Search the records for the word "page" and pick out every line that has it.

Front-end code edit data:
*** Begin section ***
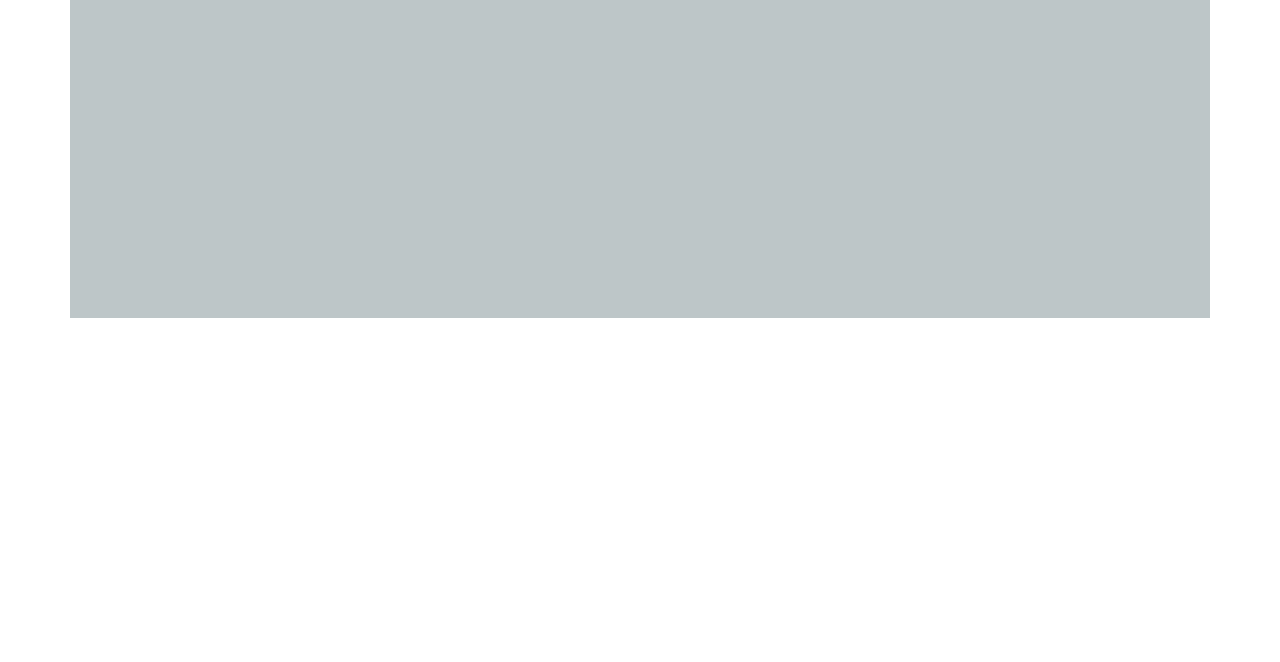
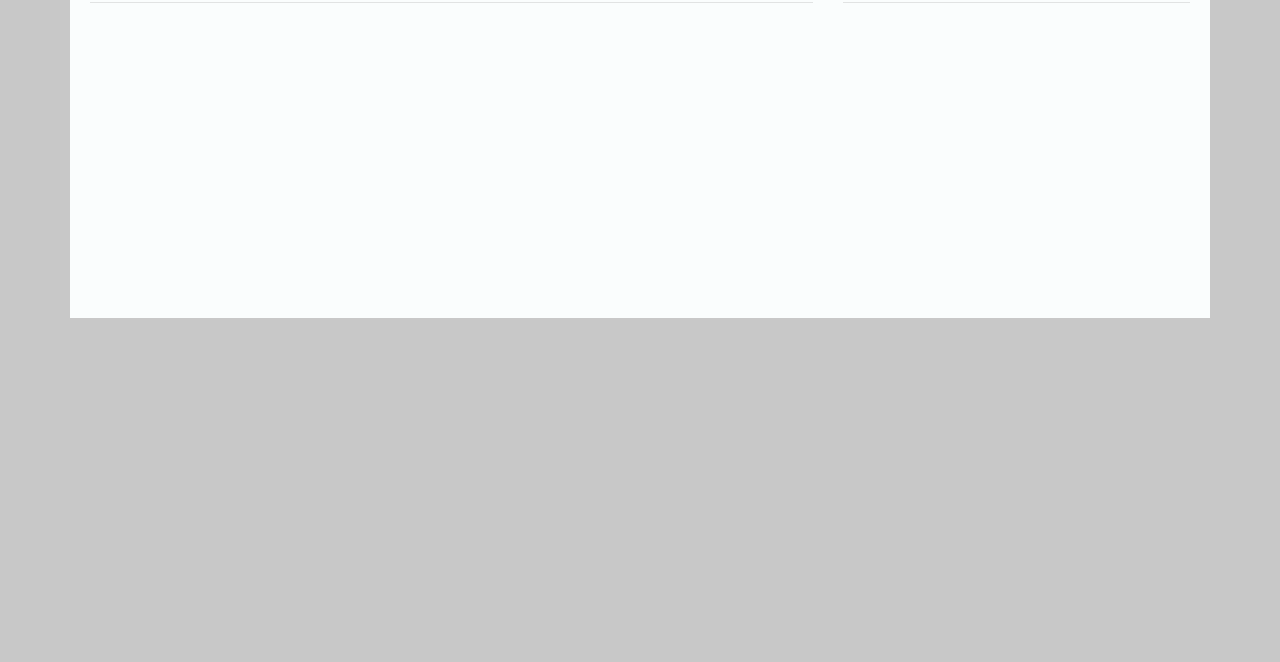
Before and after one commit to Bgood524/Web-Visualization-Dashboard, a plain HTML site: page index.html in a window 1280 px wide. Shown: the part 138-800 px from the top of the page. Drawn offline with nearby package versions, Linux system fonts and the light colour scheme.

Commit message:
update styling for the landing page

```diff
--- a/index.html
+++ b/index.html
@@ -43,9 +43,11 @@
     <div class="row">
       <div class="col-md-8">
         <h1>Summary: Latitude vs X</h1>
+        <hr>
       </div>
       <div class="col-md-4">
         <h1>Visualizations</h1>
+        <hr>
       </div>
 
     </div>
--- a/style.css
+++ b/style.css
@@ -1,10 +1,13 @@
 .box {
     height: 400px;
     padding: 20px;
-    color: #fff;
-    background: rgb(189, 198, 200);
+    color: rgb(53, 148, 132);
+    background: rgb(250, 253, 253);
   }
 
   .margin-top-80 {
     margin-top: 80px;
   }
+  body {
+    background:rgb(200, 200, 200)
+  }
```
*** End section ***
Result of the task
Before and after one commit to Bgood524/Web-Visualization-Dashboard, a plain HTML site: page index.html in a window 1280 px wide. Shown: the part 138-800 px from the top of the page. Drawn offline with nearby package versions, Linux system fonts and the light colour scheme.
update styling for the landing page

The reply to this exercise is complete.